I first watched Blow Out only a day or two after Elliot Rodger murdered 6 people and injured 14 more in the name of misogynist aggrievement. His manifesto and YouTube channel contained lengthy screeds against, among other things, women as a whole. He blamed women for his loneliness and isolation, citing his inability to enter or maintain romantic relationships. His ideas about gender, sexuality, and society were consistent with what, in 2019, we define as “incel” ideology. Straight, mostly white, young men whose alienation and depression are deliberately aggravated by internet cults and personalities.
Watching Blow Out with these killings swirling around in my mind, I couldn’t help but take away mainly a sense of disappointment in the film’s treatment of women. I was frustrated by what I felt was an unnecessary turn towards sex crime villainy in a film that introduces itself as a political conspiracy thriller. I was especially upset by the fate of Nancy Allen’s character in this context. Why, I wondered, did Blow Out have to be about a killer of women? To what end, beyond typically De Palma-esque salaciousness?
I expected to have a much different reaction to the film now, five years later. Beyond just having distance from that particular event, I’ve grown a lot since then in terms of my understanding of myself and my relationship with “problematic” media. I thought I’d be able to appreciate De Palma’s formal strengths more. I wish that was the case, but Blow Out still doesn’t really do it for me.
To be clear, I’m not as distraught by the film’s violence anymore. I think the notion of a government agent callously becoming a serial killer of women in order to cover up a single political assassination is intriguing in concept. De Palma clearly has a distaste for politics and politicians, and the John Lithgow character embodies it. The ease with which he plots to commit a series of rapes and murders merely to disguise the removal of a key witness in a previous killing is chilling. It speaks to the filmmaker’s obvious hatred for political institutions, a necessary trait in anyone making a conspiracy thriller.

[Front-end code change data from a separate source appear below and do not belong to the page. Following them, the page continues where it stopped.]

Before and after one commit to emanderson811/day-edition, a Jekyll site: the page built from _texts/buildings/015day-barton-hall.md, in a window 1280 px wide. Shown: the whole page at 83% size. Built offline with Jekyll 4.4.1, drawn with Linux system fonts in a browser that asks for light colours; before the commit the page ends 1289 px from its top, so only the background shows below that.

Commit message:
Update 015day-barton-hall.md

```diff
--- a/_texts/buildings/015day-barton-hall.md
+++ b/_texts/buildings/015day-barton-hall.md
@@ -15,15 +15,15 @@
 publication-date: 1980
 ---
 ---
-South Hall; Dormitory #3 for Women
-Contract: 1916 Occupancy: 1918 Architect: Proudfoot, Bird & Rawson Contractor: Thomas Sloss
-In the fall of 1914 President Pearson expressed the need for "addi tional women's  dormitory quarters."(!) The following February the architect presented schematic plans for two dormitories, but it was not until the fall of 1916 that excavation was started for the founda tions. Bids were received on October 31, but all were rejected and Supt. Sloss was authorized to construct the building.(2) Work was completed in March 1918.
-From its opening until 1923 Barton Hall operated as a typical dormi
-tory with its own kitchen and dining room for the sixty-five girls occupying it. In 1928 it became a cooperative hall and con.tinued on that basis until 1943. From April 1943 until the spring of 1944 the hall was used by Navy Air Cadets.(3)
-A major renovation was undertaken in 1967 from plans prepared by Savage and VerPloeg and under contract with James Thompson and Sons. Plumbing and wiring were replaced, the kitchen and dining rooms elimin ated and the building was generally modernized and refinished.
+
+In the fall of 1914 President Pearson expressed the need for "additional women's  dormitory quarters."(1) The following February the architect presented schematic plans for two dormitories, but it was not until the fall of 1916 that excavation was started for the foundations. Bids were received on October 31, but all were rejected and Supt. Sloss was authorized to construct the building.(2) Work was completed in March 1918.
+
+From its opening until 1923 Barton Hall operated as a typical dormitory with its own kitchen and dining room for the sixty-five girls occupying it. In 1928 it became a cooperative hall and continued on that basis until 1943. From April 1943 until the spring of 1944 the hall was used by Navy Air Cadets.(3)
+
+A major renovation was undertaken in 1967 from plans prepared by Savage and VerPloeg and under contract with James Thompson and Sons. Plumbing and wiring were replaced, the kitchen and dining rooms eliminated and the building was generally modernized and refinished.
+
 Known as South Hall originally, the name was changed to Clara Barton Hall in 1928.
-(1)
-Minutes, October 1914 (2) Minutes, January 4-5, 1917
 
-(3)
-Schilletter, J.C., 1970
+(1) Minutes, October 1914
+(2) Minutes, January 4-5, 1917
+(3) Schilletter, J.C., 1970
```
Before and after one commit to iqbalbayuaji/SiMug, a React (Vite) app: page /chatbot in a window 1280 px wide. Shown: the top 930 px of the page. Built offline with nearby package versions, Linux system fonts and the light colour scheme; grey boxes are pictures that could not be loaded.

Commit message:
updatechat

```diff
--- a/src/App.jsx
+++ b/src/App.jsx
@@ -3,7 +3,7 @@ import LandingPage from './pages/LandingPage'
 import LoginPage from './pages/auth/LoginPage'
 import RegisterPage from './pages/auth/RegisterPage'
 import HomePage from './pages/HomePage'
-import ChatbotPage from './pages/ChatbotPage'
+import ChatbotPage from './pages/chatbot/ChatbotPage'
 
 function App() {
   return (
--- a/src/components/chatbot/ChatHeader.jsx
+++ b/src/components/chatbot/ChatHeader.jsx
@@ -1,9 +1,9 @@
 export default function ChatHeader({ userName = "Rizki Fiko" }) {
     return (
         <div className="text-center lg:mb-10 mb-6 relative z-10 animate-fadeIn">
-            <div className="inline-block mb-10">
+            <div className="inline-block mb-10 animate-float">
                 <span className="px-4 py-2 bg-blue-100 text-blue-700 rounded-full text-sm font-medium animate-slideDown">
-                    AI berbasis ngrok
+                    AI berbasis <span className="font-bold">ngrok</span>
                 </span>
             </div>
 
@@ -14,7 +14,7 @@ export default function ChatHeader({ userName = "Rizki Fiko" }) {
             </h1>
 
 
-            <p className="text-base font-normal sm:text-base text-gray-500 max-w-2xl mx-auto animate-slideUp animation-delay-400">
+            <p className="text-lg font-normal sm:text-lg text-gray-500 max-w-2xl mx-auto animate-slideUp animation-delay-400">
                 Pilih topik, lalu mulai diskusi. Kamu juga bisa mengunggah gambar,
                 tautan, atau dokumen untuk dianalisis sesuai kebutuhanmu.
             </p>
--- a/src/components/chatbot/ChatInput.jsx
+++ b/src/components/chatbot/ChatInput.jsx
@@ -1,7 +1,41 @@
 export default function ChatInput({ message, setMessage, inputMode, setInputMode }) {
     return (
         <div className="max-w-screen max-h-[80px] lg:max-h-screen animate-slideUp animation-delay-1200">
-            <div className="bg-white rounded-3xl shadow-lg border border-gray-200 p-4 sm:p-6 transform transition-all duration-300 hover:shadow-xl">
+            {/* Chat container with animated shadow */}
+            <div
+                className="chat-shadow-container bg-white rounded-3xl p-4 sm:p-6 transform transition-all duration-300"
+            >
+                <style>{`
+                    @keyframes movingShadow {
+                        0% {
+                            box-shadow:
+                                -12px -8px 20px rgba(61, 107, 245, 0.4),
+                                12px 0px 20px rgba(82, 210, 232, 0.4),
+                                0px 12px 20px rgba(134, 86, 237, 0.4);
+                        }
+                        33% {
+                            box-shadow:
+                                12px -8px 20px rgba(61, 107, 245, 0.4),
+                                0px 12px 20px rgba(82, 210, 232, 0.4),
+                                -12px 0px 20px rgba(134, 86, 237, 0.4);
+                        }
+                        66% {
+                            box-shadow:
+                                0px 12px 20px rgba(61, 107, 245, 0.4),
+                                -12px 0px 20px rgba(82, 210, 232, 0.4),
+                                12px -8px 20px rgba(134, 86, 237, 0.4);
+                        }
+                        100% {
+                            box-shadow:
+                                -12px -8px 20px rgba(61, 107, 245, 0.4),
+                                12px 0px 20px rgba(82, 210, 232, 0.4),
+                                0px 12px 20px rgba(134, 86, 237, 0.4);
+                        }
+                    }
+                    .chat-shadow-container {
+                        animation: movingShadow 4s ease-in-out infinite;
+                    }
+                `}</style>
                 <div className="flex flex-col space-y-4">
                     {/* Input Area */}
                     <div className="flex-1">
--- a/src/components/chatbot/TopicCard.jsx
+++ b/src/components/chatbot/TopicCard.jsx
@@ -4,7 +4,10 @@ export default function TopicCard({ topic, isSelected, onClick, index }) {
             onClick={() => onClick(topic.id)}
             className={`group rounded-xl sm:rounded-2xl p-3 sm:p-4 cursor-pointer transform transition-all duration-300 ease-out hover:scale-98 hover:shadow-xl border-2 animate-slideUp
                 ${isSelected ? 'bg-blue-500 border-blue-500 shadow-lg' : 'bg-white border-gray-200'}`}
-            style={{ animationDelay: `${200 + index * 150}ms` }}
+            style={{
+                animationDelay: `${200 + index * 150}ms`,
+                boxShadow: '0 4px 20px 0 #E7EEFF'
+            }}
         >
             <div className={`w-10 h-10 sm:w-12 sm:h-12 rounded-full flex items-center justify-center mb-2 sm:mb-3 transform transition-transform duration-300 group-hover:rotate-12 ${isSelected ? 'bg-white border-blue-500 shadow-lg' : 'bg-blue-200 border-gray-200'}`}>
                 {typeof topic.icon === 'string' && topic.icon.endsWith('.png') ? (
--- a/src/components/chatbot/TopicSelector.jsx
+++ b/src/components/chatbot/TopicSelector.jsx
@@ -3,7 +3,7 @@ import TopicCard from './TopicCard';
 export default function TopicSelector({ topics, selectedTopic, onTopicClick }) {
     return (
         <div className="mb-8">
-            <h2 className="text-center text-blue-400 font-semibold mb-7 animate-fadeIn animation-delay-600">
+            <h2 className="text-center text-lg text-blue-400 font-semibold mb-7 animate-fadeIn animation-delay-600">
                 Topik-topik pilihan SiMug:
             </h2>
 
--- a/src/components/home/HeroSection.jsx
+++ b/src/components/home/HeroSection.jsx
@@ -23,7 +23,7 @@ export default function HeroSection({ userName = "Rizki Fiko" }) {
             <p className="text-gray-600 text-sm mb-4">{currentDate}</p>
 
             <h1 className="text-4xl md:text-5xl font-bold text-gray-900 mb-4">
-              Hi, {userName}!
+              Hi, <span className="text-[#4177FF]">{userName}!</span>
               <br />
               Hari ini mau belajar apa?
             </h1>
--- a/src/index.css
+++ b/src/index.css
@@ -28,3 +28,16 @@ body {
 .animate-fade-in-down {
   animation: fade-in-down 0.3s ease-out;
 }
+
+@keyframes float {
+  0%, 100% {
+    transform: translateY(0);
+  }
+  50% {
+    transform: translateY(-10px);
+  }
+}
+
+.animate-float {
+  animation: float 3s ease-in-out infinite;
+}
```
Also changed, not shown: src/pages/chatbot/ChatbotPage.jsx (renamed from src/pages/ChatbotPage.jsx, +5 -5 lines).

Still, I found myself less than interested in De Palma’s style. While I certainly respect his idiosyncrasies and specific flourishes, he just doesn’t really excite me personally as a film artist. That’s not to say that I think he’s untalented, or even that Blow Out is a poorly directed movie. I just don’t really vibe with what he’s doing with, for instance, lens use or editing. As I’ve gotten older, I think my tastes have narrowed down past my ability to fully appreciate De Palma. Maybe that’s me being unfair. It’s just the way I look at him. I want to see in De Palma what so many other people do. Maybe someday I’ll see a film of his and he’ll finally click with me. Blow Out is still not that film.